Sophomore prom sells out


Mary McLellan

The Department of Student Life hosted a Sophomore Prom in the Grand Maple Ballroom Oct. 21.

Students clad in elaborate dresses and suits flooded the Grand Maple Ballroom Oct. 21 at UVM’s sold-out sophomore prom, held by the Department of Student Life.

The event aimed to provide a prom experience for students who likely missed their high school prom as a result of the COVID-19 pandemic, according to the Department of Student Life webpage. Student demand for the event was unprecedented, said Lina Balcom, interim director of Student Life.

“I have been working for 10 years at UVM,” Balcom said. “I’ve been working in higher education and programming for 30 years, and especially at UVM, I’ve never seen a dance of any sort sell out with 750 tickets, ever in my life.”

The prom intended to serve as many sophomores as possible, but offering tickets to the entire class was impossible, Balcom said.

“Seven hundred and fifty is the maximum capacity that we can have in [The Grand Maple Ballroom],” Balcom said.

UVM’s ability to accommodate less than half the class is unfortunate, sophomore Amelia Canney said at the dance.

Secondary image for prom
There were 750 tickets available to sophomores and they were sold out prior to the event. (Andrew Burget)

“I certainly knew people who were asking around about tickets, trying to find a way to get them,” Canney said.
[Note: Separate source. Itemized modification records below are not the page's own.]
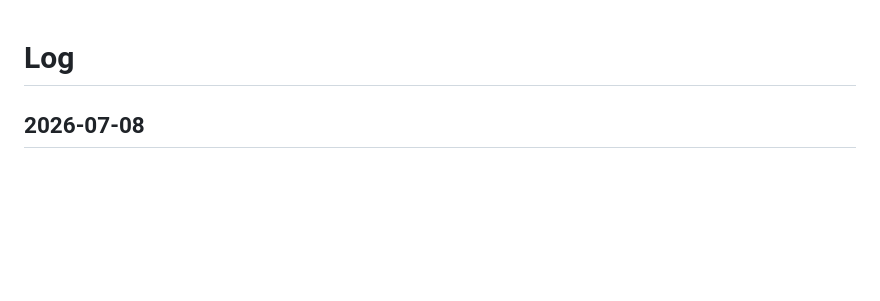
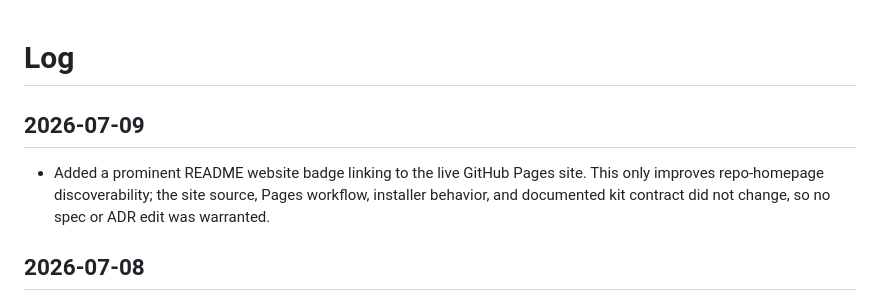
Before and after one commit to lilabrooks/claude-okf-repo-kit, a Markdown page: docs/log.md, the part around the change. Rendered like a GitHub page; blank space fills up the shorter version.

Commit message:
added web page badge

```diff
--- a/docs/log.md
+++ b/docs/log.md
@@ -1,4 +1,8 @@
 # Log
+
+## 2026-07-09
+
+- Added a prominent README website badge linking to the live GitHub Pages site. This only improves repo-homepage discoverability; the site source, Pages workflow, installer behavior, and documented kit contract did not change, so no spec or ADR edit was warranted.
 
 ## 2026-07-08
 
```
Also changed, not shown: README.md (+1 -0 lines).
Events held for the sophomore class up until now were underwhelming, sophomore Alanna Duff said at the dance.

Some students are satisfied with what UVM has done so far given the circumstances, sophomore Lukas De Schepper said at the dance.
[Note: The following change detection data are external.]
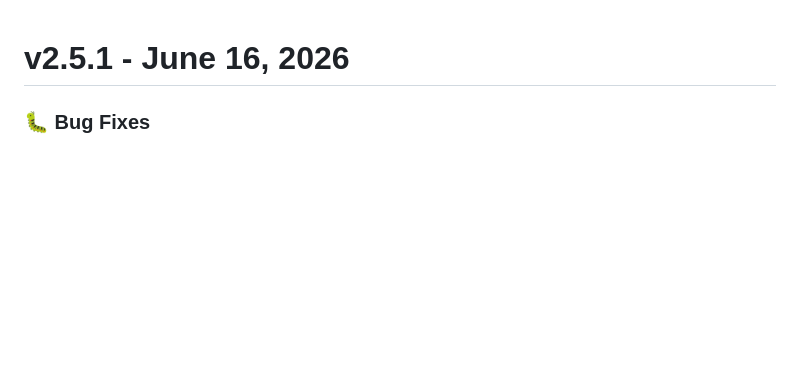
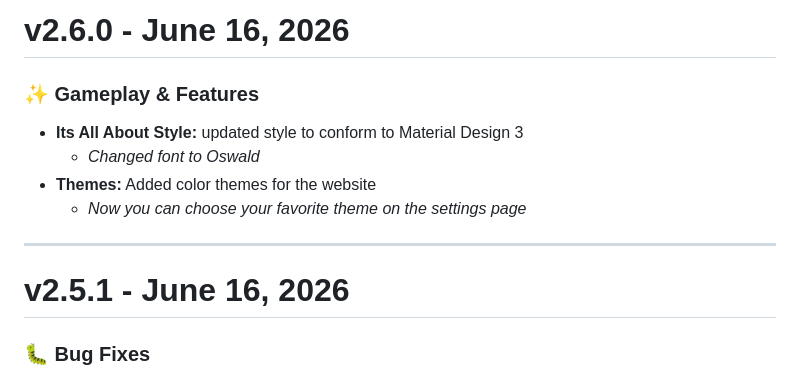
Before and after one commit to the4ndy/loredle, a Markdown page: public/changelog.md, the part around one of its changes. Rendered like a GitHub page; blank space fills up the shorter version.

Commit message:
chore: changelog update

```diff
--- a/public/changelog.md
+++ b/public/changelog.md
@@ -1,3 +1,13 @@
+# v2.6.0 - June 16, 2026
+
+### ✨ Gameplay & Features
+* **Its All About Style:** updated style to conform to Material Design 3
+  * *Changed font to Oswald*
+* **Themes:** Added color themes for the website
+  * *Now you can choose your favorite theme on the settings page*
+
+---
+
 # v2.5.1 - June 16, 2026
 
 ### 🐛 Bug Fixes
```
Also changed, not shown: other parts of public/changelog.md (+0 -1 lines).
“No one told me what [college] was supposed to be like, so in my opinion, they did the best they could,” De Schepper said.

UVM understands the need for additional programs and events for sophomores, but there might not be anything else as large as the prom, Balcom said.

“I don’t want to promise that we’re going to put any other really large-scale, full sophomore class programming out,” Balcom said. “I do know that there are conversations about the importance of that and we’re looking at how [we can] make sure that that gets fit into what we offer.”